Chardonnay 2018– 100% Chardonnay, vinification and maturing for one third in barrels
Intense nose, balanced palate.
The notes of quince, apricot and white flowers are present. The palate is rich but not heavy.
Viognier 2018– 100% Viognier, vinification and maturing for half in barrels
The nose is very open, the mouth is round, smooth with a nice volume and without heaviness.
Aromatic rather on fruits with yellow flesh: nectar, peach, melon
Amandier 2018 – 100% Cinsault, young vines planted on poor soils
A very gourmet wine, very intense.
Very aromatic on the palate with fruity notes of ripe strawberries, cherries, floral notes of wisteria, it is a wine of very juicy pleasure.
Clots de Pals 2017 – 80% Grenache & 20% Syrah
Wine full of red fruits, chocolate. A juicy and supple wine.
Paul 2017 – 80% Syrah & 20% Grenache
2 Stars in the guide Hachette 2019
“A lot of personality and relief for this very pretty Syrah (80%) rounded off by a little Grenache. Pomegranate, strawberry, black fruit, spices, violet, enchanting nose. The enthusiasm does not fall back in the mouth: fresh, delicate substance, firm and chalky tannins, return of black fruits and spices with a mineral dimension, almost marine on the finish.
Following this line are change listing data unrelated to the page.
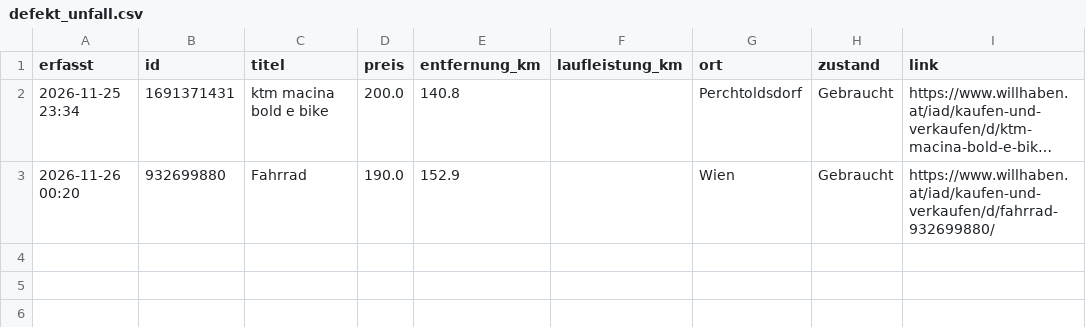
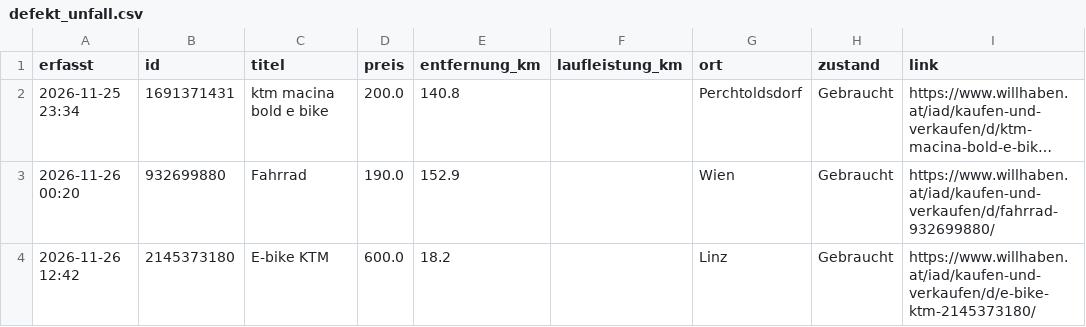
Before and after one commit to kahu83/willhab, a CSV file: data/defekt_unfall.csv, drawn as a sheet; long unchanged cells end in ….

```diff
--- a/data/defekt_unfall.csv
+++ b/data/defekt_unfall.csv
@@ -3 +3,2 @@ erfasst;id;titel;preis;entfernung_km;laufleistung_km;ort;zustand;link
 2026-11-26 00:20;932699880;Fahrrad;190.0;152.9;;Wien;Gebraucht;https://www.willhaben.at/iad/kaufen-und-verkaufen/d/fahrrad-932699880/
+2026-11-26 12:42;2145373180;E-bike KTM;600.0;18.2;;Linz;Gebraucht;https://www.willhaben.at/iad/kaufen-und-verkaufen/d/e-bike-ktm-2145373180/
```
Also changed, not shown: 1 other file.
From the character of terroir, concludes the taster, and very beautiful emotions in perspective after a little ageing.”
Gravières de Sancastel 2017 – 100% Syrah – 10 months of ageing in 400-litre barrels
The nose is still slightly marked by the ageing process but the wine is all velvet, a very supple and concentrated palate. The notes oscillate between chocolate, blackberry and blueberry. A delight!